|2007 GSA Denver Annual Meeting (28-31 October 2007)|
|Paper No. 118-5|
|Presentation Time: 1:30 PM-5:30 PM|
MANHATTAN GEOLOGY FROM THE BOTTOM UP
The excavation of rock at depths between 500 and 800 feet below the surface of Manhattan for New York City Water Tunnel #3 has provided a unique opportunity to observe the bedrock geology of New York City. Excavation has been accomplished by drilling and blasting, tunnel boring machine (TBM), and by raised boring techniques (at shaft sites). Rocks encountered include; biotite-muscovite schist, phlogopite schist and schistose gneiss, amphibolites, serpentinites, quartzo-felspathic pegmatite, aplite, quartzite, granitic gneiss and calcitic, dolomitic and siliceous marble. Talc, asbestiform amphibole, and kyanite have also been observed. Some of the metamorphic bedrock is highly garnetiferous. Garnet has also been found in some of the pegmatite, perhaps as a refractory residue of anatexis. Magnetite concentrations as high as 23% by weight, have been observed in some of the schist. Pyrite rich zones, perhaps a hydrothermal replacement, are seen, in places, in the marble. The metamorphic rock is not homogenous. This may reflect variability in the protolith. Solution voids in the marble have been detected at depths as great as 200 feet below the surface. Soils include glacially derived materials, saprolites, and anthropogenic fill. Depth to bedrock varies from 0 to over 100 feet. Bedrock is mainly Cambro-Ordovician in age, underlain unconformably by Neo-Proterozoic rocks. All of these rocks were affected by the Taconic and Acadian Orogenies, Neo-Proterozoic rocks by the Grenville Orogeny as well. Overturned folds and fault related structures are easily observed in the tunnel.
2007 GSA Denver Annual Meeting (28-31 October 2007)
|Session No. 118--Booth# 178|
Involvement in Geological Research: Close Collaboration among the Faculty and Undergraduate and K-12 Students (Posters)
Colorado Convention Center: Exhibit Hall E/F
1:30 PM-5:30 PM, Monday, 29 October 2007
Geological Society of America Abstracts with Programs, Vol. 39, No. 6, p. 327
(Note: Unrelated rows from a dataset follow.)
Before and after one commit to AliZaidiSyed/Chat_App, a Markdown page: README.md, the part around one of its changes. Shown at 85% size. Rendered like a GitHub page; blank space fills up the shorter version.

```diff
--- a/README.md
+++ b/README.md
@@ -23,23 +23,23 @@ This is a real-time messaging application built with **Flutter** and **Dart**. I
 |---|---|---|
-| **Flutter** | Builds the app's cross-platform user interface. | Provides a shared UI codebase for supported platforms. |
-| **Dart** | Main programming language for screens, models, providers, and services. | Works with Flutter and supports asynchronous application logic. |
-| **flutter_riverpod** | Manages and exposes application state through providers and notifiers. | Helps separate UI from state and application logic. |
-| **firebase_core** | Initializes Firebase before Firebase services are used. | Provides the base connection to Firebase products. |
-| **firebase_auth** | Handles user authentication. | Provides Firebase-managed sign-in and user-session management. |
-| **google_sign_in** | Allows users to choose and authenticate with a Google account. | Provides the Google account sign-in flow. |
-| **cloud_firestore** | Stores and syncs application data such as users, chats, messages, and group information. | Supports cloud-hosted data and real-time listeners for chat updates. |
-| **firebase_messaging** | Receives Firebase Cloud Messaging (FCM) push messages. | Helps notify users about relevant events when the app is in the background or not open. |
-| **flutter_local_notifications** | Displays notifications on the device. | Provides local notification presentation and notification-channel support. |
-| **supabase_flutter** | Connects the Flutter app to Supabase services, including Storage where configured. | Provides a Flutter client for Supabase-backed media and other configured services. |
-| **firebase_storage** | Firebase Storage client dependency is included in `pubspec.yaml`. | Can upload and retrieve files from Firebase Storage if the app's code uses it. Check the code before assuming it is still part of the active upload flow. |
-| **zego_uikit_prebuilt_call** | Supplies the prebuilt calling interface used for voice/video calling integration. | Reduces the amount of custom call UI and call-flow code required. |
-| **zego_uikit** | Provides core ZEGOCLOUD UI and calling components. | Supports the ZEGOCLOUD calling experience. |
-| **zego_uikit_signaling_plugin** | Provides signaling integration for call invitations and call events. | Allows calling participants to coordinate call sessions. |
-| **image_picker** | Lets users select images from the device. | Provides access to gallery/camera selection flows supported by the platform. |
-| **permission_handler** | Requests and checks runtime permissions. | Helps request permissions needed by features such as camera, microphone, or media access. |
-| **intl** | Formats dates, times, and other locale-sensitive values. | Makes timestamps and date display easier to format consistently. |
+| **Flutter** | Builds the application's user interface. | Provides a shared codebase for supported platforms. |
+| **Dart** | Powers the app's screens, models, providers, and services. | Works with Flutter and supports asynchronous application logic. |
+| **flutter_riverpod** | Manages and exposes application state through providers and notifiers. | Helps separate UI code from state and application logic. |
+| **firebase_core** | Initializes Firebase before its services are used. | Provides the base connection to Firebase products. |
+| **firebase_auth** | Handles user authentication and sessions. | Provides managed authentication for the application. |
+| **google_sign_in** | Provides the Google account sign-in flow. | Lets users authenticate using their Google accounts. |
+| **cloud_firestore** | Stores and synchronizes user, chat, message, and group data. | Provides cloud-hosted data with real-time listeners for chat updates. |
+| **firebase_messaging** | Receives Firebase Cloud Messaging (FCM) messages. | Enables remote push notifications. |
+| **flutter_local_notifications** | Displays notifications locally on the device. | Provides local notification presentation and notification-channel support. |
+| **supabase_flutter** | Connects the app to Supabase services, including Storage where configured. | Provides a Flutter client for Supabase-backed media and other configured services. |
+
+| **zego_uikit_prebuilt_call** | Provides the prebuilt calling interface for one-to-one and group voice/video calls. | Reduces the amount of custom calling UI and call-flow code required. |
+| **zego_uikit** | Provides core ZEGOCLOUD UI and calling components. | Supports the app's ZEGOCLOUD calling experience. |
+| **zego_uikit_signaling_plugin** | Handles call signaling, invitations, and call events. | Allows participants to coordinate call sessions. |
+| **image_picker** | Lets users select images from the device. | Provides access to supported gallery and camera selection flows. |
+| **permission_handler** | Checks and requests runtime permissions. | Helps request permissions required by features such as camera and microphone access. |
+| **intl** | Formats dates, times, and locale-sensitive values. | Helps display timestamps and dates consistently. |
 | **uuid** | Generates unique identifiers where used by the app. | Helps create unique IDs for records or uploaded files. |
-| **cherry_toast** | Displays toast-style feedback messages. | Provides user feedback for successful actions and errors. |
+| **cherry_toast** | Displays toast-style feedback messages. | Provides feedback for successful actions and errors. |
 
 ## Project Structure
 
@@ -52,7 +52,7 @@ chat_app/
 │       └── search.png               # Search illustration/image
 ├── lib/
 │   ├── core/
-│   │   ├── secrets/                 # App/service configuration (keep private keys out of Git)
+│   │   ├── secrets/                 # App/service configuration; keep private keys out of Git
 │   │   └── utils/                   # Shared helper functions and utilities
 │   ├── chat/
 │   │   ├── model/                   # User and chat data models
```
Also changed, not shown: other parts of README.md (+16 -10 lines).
© Copyright 2007 The Geological Society of America (GSA), all rights reserved. Permission is hereby granted to the author(s) of this abstract to reproduce and distribute it freely, for noncommercial purposes. Permission is hereby granted to any individual scientist to download a single copy of this electronic file and reproduce up to 20 paper copies for noncommercial purposes advancing science and education, including classroom use, providing all reproductions include the complete content shown here, including the author information. All other forms of reproduction and/or transmittal are prohibited without written permission from GSA Copyright Permissions.